◆ Try it
In the data below, find every line with the word "align" and copy it.

◆ Dataset extract

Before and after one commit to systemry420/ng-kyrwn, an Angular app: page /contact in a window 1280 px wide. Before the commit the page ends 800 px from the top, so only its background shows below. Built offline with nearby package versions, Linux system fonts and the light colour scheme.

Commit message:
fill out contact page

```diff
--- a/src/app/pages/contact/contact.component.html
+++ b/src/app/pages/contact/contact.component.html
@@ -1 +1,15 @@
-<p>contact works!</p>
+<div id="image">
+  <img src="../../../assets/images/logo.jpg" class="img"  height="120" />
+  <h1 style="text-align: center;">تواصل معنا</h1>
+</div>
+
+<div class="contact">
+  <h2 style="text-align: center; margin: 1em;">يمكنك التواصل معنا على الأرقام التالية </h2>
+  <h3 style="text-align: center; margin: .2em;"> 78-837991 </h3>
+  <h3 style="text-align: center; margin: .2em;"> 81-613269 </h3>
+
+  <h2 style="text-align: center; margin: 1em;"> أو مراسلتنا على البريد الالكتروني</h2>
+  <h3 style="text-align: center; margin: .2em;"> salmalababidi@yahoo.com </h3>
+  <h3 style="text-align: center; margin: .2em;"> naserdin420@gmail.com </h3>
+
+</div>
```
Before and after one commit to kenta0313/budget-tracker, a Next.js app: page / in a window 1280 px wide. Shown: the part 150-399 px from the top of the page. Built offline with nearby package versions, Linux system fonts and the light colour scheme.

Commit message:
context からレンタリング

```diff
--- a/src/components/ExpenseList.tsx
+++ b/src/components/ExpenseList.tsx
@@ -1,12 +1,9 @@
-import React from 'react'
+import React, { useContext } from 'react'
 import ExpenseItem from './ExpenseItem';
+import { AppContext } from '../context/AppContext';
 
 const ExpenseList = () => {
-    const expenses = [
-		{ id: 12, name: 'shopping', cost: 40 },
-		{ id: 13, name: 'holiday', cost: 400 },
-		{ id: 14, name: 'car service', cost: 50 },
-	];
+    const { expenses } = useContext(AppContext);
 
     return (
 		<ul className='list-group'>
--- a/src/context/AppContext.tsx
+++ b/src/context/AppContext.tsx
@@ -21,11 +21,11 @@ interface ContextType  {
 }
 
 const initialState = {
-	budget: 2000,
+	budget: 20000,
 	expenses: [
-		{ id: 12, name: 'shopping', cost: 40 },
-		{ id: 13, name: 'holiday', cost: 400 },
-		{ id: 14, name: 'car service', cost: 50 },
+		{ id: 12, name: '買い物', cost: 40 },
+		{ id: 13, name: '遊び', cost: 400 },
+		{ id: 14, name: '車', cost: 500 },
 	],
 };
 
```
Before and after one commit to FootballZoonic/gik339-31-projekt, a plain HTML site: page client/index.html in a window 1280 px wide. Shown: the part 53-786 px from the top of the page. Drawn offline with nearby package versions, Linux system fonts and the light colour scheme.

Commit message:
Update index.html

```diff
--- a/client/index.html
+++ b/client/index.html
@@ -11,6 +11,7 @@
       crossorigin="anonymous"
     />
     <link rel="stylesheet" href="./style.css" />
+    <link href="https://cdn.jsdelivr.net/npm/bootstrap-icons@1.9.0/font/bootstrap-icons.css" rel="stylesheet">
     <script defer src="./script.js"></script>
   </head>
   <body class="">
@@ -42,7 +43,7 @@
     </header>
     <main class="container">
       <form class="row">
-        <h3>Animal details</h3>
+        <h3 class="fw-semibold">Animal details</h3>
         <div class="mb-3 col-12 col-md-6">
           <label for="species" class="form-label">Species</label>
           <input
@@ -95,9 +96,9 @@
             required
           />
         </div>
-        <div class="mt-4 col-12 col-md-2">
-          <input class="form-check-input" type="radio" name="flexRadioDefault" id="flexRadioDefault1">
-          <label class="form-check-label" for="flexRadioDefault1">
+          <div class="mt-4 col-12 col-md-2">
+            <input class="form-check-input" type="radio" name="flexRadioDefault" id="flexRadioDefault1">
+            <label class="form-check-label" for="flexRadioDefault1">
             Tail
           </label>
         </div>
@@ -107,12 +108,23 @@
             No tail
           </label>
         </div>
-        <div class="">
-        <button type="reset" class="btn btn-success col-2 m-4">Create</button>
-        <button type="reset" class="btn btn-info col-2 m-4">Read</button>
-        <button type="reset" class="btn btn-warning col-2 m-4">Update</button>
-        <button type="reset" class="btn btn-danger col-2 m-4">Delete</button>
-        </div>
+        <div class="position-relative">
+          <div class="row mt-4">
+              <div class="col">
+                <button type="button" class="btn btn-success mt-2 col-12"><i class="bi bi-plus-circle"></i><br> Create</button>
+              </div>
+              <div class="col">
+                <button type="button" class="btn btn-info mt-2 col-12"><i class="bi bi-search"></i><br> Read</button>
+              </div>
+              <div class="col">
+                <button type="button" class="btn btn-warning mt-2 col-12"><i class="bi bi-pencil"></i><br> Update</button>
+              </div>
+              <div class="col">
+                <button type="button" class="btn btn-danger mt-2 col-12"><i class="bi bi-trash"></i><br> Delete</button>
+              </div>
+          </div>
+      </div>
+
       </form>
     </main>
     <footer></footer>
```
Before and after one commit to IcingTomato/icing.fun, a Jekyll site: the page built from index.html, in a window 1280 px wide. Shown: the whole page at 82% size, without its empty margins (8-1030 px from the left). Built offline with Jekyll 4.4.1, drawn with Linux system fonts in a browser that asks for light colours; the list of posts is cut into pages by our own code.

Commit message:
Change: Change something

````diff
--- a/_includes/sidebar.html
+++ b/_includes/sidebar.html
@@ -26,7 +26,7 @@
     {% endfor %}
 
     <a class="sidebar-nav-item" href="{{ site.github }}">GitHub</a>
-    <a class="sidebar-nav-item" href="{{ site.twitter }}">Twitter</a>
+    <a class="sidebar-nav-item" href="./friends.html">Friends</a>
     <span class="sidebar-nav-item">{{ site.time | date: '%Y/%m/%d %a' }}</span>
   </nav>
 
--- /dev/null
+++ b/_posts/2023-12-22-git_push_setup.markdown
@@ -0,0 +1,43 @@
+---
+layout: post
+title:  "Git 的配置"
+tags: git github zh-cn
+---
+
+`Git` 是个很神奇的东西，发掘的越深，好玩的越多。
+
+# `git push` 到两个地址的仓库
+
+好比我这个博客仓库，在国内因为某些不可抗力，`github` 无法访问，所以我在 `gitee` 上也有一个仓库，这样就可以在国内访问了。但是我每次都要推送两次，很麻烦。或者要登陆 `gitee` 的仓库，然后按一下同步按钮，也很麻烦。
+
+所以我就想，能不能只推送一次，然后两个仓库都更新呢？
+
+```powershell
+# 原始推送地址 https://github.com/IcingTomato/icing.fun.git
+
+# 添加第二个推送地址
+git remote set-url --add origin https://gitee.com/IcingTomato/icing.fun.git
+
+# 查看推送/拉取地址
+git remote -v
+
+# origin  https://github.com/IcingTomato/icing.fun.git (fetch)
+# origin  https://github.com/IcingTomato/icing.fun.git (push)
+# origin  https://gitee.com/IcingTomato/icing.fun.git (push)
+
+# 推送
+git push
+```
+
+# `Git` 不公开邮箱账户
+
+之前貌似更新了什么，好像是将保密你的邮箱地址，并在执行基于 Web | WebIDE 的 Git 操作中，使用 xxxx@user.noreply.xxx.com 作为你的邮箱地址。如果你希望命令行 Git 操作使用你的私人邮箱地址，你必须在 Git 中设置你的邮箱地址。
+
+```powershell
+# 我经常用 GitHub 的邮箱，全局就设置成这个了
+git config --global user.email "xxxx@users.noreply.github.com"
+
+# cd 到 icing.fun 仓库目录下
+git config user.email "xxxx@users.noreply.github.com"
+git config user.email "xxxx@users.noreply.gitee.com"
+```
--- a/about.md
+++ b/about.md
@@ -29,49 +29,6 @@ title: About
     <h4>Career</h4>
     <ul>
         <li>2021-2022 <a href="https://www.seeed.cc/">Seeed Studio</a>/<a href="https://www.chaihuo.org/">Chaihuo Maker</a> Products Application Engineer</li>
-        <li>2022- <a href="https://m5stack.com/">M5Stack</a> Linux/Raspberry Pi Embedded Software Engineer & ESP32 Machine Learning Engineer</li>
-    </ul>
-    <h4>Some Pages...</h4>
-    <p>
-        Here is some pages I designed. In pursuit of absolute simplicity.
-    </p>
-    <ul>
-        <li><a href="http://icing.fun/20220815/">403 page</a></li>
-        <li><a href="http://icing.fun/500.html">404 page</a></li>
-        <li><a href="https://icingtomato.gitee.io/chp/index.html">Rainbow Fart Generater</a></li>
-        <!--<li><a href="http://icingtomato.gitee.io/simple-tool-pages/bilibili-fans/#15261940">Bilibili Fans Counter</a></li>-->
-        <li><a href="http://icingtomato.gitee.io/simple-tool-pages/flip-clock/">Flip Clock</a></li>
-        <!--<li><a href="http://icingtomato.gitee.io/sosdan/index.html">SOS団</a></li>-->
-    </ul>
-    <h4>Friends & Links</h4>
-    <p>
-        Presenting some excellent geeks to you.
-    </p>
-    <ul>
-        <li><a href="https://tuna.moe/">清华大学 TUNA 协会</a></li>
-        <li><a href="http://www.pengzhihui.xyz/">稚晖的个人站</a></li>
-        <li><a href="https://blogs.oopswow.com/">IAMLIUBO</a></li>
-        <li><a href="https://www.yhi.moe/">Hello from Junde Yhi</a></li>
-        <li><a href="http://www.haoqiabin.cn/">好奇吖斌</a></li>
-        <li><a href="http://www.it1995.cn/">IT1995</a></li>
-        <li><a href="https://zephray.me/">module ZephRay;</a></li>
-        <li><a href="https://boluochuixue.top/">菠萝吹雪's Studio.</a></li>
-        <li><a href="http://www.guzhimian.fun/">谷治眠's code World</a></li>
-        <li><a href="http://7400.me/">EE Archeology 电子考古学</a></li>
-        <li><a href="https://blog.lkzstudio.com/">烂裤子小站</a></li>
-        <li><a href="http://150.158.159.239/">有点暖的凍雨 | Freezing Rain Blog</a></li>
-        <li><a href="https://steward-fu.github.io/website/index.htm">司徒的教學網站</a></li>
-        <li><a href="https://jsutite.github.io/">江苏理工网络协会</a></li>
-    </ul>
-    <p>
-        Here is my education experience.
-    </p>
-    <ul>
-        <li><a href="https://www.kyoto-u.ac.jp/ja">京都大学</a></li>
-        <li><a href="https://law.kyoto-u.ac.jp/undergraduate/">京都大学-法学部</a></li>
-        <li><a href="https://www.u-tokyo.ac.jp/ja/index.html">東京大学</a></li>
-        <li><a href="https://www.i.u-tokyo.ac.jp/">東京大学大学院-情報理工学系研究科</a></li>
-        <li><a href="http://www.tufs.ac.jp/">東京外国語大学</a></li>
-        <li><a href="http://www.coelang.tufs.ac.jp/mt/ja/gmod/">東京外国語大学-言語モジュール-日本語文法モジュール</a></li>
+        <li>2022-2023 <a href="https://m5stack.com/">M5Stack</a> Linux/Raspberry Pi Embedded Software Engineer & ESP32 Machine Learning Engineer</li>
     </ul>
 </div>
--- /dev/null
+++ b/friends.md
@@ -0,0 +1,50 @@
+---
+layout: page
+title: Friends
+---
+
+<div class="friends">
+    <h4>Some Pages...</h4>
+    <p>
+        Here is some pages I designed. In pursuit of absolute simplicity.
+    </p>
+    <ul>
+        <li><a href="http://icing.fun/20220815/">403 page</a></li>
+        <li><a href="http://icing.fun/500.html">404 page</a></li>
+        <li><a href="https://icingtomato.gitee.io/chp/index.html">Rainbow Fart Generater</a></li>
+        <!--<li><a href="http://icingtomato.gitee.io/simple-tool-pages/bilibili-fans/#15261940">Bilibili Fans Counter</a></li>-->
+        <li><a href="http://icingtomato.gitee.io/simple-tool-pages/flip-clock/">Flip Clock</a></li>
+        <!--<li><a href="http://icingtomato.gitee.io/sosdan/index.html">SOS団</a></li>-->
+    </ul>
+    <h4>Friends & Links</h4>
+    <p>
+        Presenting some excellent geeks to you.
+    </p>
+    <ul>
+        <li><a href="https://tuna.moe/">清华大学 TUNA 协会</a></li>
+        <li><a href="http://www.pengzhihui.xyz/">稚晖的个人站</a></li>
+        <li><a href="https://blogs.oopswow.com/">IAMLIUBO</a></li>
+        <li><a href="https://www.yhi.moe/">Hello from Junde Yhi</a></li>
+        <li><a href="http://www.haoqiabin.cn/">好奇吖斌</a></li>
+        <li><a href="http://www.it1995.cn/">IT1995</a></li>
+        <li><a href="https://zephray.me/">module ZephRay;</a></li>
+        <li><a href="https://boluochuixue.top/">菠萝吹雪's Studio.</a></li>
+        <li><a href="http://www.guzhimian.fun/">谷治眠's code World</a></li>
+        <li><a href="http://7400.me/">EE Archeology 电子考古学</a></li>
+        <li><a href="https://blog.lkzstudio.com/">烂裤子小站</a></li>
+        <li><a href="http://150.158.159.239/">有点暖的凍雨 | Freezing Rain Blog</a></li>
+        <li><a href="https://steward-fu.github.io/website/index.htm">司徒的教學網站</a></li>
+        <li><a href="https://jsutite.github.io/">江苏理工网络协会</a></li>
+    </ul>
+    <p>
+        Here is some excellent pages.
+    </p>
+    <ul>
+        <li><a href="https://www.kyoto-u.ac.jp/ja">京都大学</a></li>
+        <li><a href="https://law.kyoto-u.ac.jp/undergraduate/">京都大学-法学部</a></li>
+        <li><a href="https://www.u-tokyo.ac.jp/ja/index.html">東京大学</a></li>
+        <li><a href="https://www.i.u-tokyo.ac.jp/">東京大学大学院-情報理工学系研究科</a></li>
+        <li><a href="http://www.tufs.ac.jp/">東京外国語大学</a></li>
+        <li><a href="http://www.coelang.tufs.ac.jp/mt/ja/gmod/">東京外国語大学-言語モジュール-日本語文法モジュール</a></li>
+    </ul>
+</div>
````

◆ Result
+  <h1 style="text-align: center;">تواصل معنا</h1>
+  <h2 style="text-align: center; margin: 1em;">يمكنك التواصل معنا على الأرقام التالية </h2>
+  <h3 style="text-align: center; margin: .2em;"> 78-837991 </h3>
+  <h3 style="text-align: center; margin: .2em;"> 81-613269 </h3>
+  <h2 style="text-align: center; margin: 1em;"> أو مراسلتنا على البريد الالكتروني</h2>
+  <h3 style="text-align: center; margin: .2em;"> salmalababidi@yahoo.com </h3>
+  <h3 style="text-align: center; margin: .2em;"> naserdin420@gmail.com </h3>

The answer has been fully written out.